At last week’s Co Council meeting, Co Manager Tim Caffrey revealed the number of directors operating in the council will be reduced by one from June 1, with the extra workload divided between the remaining three directors.
Cllr Paul Connell told the Chamber he did not see how the Council could operate properly with three. “All I can see is that other staff way down the line will be making the decisions and the director will be just rubber-stamping them. As a member of this Council I am not happy with that.”
The existing head of finance, Barry Lynch will now take over the responsibility of Housing and Building, including control over unfinished housing estates under the Council’s control. Cllr Martin Mulleady was visibly shocked that the responsibility of housing was being put on top of the finance remit.
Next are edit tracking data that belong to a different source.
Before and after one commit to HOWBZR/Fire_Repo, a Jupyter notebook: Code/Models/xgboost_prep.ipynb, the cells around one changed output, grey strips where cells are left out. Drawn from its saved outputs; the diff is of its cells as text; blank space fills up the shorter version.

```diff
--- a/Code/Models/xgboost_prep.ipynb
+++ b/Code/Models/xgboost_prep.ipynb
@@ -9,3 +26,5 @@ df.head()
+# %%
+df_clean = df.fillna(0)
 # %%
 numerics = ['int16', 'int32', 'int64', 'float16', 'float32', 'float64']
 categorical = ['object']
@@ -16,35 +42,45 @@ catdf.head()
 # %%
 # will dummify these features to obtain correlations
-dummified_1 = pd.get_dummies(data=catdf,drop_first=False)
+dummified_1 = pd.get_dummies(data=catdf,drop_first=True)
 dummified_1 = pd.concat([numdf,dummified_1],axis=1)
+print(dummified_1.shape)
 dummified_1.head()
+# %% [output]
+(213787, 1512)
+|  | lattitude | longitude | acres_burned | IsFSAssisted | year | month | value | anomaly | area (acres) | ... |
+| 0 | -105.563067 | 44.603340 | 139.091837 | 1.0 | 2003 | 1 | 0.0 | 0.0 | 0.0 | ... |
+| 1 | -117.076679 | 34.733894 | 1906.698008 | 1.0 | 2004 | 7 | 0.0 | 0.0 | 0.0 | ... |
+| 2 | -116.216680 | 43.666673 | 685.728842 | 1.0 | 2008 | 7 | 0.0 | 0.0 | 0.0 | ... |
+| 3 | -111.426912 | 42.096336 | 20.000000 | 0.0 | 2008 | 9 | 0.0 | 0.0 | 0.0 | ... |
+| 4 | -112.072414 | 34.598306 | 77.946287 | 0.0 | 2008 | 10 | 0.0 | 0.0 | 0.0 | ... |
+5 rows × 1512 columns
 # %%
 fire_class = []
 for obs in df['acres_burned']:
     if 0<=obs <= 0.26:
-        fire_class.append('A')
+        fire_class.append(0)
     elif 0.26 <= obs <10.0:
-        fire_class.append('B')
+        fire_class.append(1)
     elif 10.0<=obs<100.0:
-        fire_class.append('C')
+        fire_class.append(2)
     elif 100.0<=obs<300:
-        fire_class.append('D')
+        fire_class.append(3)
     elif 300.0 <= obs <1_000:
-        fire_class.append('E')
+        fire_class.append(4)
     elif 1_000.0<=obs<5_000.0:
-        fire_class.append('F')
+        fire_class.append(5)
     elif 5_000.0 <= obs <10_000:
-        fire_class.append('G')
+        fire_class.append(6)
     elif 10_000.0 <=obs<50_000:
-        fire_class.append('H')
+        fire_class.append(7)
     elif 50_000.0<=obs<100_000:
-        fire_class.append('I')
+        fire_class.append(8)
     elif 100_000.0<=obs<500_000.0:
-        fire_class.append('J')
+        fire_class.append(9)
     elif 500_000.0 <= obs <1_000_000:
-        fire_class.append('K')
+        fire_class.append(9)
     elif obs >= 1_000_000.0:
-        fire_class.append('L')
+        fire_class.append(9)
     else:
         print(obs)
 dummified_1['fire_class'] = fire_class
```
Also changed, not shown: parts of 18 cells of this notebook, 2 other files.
“I’m amazed we haven’t got an opportunity to put another director in place. In particular, I’m very concerned the head of finance is being put in charge of these estates. It’s an awful extra workload to put on him especially as the finances in the county and the country aren’t in a good state,” the FF councillor said.
Frank Sheridan will now be responsible for Economic & Community Development, Corporate, Cultural and Recreational Services, Human Resources, Planning and Building Control and Longford Town Council.
Jack Kilgallen is over Infrastructure and Environmental Services, Emergency Services and Granard Town Council.
While the councillors were unanimous in their opposition to the changes, Co Manager Tim Caffrey responded that the Council was not losing a member of staff but “revising delegations.”
Mr Caffrey did confirm he would be delegating tasks to senior planners and engineers at a lower grade but stressed those individuals would be making decisions in a “management capacity.”
Most worryingly for the operation of the Council, Mr Caffrey revealed that under the Employment Framework Directive that will set out the number of directors according to what band each county falls within, Longford could be earmarked for just two directors.
A survey of neighbouring counties reveals that Roscommon also have three directors in place after a fourth retired last April. Cavan have four in place. Leitrim Co Co, on the other hand, has not been forced to realign any positions and five directors remain in place.
“Unfortunately in the last few years we have lost a number of very senior staff. We’ve been unlucky with retirements because of the age profile of our staff and the matter of timing is very unfortunate. Retirements, sick leave, normal leave; they’re not being replaced,” Mr Caffrey added.
“This is government policy, and the former government’s policy but I hope things revert back somewhat in the future,” Mr Caffrey added.